The lack of land borders with any American states combined with its tiny population make Alaska and its people unique. Munch on homemade fudge in a humble log convenience shop or gaze at the twinkling dance of the Northern Lights; after all – this is one of the best places on earth to see this magical phenomenon.

Each Alaskan season has its allures, though summer and early fall are most accessible as many roads become inaccessible through winter. To see mountain slopes consumed by a fiery sea of red and yellow, visit in fall as we did – it's truly something else (see our road trip itinerary here). Springtime sees the return of migrating whales, plus the birth of baby moose and bears. Summer grants the infamous midnight sun and endless days to canoe, hike, and swap the glow of your phone for a crackling campfire and the fresh Alaskan air.

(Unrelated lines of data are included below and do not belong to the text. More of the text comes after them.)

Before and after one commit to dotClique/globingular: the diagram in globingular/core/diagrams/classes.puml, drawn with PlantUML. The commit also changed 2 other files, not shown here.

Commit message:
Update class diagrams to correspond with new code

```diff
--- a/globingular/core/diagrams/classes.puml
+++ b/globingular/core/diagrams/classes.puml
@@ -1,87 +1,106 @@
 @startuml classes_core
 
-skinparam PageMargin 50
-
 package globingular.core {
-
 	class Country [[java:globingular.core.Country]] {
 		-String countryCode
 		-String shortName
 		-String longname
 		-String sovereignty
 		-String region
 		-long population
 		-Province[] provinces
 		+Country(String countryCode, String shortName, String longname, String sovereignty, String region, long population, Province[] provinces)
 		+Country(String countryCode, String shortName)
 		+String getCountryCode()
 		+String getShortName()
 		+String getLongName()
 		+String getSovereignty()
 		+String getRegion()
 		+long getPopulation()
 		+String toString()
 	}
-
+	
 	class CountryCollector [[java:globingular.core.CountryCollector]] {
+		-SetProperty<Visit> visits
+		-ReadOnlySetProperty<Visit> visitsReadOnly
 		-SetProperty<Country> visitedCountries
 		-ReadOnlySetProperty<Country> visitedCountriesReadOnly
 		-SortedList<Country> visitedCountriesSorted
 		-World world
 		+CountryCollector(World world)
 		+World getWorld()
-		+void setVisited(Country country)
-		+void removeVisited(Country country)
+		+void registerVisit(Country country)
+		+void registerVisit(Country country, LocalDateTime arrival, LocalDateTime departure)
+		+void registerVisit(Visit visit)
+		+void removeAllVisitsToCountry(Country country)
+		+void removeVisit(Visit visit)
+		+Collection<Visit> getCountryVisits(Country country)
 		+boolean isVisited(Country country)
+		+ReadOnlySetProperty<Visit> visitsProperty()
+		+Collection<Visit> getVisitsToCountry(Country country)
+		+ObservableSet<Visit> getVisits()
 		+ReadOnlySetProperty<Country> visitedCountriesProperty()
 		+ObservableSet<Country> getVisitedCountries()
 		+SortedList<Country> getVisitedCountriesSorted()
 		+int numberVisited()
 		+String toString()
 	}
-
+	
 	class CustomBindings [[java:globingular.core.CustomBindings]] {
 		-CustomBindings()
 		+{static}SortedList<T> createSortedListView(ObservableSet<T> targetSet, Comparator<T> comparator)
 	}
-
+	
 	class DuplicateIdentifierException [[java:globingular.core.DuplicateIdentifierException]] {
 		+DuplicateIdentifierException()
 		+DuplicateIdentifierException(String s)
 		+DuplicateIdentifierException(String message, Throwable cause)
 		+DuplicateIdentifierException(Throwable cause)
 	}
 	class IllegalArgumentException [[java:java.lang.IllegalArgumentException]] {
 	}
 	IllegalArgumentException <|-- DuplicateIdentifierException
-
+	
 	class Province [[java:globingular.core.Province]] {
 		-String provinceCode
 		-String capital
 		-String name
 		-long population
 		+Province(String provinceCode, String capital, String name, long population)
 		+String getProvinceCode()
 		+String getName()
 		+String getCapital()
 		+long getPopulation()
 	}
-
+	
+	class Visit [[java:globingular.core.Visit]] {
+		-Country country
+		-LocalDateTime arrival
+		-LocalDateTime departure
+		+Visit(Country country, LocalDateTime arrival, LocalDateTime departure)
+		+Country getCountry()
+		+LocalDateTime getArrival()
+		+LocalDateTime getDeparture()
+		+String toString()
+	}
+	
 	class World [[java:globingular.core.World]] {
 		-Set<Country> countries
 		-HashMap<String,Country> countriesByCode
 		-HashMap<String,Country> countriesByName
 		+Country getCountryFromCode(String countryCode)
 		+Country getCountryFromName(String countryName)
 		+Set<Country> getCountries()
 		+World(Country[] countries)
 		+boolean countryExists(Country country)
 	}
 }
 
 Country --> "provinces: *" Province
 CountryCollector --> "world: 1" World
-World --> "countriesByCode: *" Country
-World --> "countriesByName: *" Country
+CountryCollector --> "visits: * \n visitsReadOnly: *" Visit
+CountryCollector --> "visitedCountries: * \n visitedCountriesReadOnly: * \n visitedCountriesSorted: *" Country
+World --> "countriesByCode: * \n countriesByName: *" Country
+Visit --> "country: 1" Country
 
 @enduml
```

When to go: For Northern Lights chasing visit between August and April. To view the changing leaves visit in late August to end of September. Summer  runs from May to September, but June and July are warmest.
How to get there: Flights service cities small and big, the larger ones serving as better launching points like Anchorage, Fairbanks, or Juneau. Cruises operate from through the U.S. and Canada, and are the only way to access certain parts of this remote place.
Where to stay: There's an intriguing variety of hotels and chalets in both cities and some remote areas. That said, there's nothing like tent camping at least a night or two in wilderness as fresh and isolated as this.
What to do: Check out the Aurora Ice Museum in Fairbanks, see whales and glaciers on a Kanei Fjords National Park cruise, or hop on a tour to hunt down the Northern Lights.

And that's a wrap for this year's round-up. Which quirky destinations are on your radar to get you off the couch and back into the world of travel?